I just finished reading Boundaries For Your Soul by Kimberly Miller and Alison Cook. Chances are, since you’re human and created with a soul, you will glean help for your life when you read this book.
Questions you could ask yourself that would indicate so:
- Are there emotional parts of me that I don’t like?
- Are there emotional responses I have that I don’t understand?
- Is there something I’m burdened with that needs resolution?
- Do my prayers about these things seem unheard or useless and have left me wondering if God cares?
We’ve all had these questions. These ladies have some help for us in their work.
An example from the last chapter entitled “Boundaries With Challenging Parts of Others” involves some insight based on brain science. They discuss the difference between the “thinking” brain and the “emotional” brain. In their discussion they show how important it is to know the difference and to achieve the balance possible when both brains work together. The quote I found intriguing was actually from another Christian psychiatrist’s, Curt Thompson, book Anatomy of the Soul.

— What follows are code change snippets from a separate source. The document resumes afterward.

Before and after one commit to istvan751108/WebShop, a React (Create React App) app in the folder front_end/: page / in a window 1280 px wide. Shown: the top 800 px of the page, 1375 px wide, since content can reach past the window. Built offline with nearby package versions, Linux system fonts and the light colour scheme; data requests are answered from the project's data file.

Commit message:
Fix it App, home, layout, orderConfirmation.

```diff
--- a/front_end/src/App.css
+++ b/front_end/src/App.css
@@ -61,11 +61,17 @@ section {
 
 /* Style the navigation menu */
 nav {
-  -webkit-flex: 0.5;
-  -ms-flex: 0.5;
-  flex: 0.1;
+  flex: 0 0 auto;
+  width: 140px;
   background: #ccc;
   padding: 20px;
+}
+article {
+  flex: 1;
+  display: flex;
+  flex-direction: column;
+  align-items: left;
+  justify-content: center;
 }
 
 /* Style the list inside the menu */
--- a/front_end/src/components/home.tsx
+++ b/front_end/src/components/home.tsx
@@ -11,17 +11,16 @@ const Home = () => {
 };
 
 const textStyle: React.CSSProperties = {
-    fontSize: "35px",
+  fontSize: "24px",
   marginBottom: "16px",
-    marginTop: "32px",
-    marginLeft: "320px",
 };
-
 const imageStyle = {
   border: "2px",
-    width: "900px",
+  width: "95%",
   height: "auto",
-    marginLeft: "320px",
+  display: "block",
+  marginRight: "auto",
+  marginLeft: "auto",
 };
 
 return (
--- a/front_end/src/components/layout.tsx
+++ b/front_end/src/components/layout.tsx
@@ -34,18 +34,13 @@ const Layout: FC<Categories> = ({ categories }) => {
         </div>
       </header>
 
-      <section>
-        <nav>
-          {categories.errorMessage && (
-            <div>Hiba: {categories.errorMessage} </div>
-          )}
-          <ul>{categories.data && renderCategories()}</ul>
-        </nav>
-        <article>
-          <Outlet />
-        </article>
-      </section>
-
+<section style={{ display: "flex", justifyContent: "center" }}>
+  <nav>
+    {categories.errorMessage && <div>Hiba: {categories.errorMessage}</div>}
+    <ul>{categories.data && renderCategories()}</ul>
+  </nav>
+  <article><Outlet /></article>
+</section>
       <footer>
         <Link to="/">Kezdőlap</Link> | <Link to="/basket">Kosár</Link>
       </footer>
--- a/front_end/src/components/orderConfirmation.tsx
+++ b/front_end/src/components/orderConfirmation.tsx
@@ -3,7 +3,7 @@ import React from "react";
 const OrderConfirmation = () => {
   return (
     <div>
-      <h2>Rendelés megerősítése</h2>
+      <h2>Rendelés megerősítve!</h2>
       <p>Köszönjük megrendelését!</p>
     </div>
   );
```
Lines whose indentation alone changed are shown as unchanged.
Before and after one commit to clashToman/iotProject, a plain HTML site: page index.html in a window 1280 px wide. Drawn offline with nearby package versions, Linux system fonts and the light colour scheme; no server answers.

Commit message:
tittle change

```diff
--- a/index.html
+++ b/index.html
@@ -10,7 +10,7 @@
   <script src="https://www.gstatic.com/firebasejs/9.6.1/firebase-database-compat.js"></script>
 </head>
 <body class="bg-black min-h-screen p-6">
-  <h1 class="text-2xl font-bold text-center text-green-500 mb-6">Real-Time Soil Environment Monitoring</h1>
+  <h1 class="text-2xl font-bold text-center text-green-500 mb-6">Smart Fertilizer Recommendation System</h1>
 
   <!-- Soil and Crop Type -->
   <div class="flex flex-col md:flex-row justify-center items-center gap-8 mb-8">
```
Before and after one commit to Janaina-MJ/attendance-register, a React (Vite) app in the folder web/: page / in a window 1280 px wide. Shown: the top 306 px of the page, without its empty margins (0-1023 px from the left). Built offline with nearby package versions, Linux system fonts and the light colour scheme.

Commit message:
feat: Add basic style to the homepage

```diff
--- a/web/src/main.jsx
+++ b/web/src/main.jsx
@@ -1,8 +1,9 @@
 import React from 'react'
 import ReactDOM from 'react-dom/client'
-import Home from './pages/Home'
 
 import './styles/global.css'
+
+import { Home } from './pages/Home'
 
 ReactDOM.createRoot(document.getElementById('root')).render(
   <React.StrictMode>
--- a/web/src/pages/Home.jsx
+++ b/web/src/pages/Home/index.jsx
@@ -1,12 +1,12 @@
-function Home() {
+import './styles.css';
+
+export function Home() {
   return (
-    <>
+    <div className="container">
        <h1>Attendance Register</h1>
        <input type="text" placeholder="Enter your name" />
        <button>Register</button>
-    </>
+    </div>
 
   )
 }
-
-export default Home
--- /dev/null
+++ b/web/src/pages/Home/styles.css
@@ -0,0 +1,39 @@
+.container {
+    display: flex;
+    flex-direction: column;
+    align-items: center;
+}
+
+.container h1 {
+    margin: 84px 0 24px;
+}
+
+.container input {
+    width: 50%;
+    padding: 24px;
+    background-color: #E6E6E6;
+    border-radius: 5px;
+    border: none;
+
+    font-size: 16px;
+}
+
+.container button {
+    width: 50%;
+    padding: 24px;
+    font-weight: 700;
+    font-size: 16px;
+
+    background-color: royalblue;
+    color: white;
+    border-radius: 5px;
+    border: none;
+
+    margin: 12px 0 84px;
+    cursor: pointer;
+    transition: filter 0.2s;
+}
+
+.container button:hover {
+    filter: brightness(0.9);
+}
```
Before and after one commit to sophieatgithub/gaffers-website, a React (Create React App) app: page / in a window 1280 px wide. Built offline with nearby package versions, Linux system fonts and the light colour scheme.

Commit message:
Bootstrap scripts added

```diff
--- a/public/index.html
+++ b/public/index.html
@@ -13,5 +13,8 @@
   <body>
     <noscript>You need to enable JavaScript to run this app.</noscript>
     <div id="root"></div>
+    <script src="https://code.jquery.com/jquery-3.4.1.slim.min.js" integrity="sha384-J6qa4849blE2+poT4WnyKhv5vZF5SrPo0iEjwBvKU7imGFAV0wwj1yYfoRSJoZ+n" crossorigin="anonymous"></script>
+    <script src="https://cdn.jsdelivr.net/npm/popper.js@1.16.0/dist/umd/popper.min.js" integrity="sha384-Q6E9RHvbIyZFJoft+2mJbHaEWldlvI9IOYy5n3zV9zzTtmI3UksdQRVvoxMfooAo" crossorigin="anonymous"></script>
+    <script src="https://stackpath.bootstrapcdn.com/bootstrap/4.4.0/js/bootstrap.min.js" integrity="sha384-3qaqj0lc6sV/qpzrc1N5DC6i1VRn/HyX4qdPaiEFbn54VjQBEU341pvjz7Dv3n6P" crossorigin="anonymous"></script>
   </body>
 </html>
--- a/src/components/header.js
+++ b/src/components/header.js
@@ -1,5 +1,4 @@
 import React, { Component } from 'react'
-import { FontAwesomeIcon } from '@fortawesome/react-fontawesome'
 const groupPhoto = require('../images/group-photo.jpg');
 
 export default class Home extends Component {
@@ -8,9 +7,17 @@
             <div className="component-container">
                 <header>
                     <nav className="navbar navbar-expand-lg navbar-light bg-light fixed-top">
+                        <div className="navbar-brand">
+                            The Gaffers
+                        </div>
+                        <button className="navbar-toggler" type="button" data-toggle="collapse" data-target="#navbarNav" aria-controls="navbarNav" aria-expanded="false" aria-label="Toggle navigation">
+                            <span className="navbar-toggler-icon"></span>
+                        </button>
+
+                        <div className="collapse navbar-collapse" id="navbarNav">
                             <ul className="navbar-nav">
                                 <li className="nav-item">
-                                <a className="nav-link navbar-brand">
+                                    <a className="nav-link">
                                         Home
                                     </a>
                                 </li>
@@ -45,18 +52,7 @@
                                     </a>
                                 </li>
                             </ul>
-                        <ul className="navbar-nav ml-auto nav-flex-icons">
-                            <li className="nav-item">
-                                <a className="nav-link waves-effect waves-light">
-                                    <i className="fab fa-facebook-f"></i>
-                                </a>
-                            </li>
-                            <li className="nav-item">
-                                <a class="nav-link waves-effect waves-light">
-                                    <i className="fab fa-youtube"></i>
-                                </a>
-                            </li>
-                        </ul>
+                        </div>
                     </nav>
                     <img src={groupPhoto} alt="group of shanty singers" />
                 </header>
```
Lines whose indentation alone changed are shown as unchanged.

We are more interested in knowing right from wrong (a dominantly left-brain hemisphere function used to cope with fear and shame) than knowing God, which requires the integration of all parts of the brain. Our quest to be “right” – a cognitive activity – can actually keep us from deep connection and a holistic knowledge of God and others.
Oh, how many Christians need to be done with the “right” quest, including me.
See what I mean now? Get your hands on this book and see what other insights await you.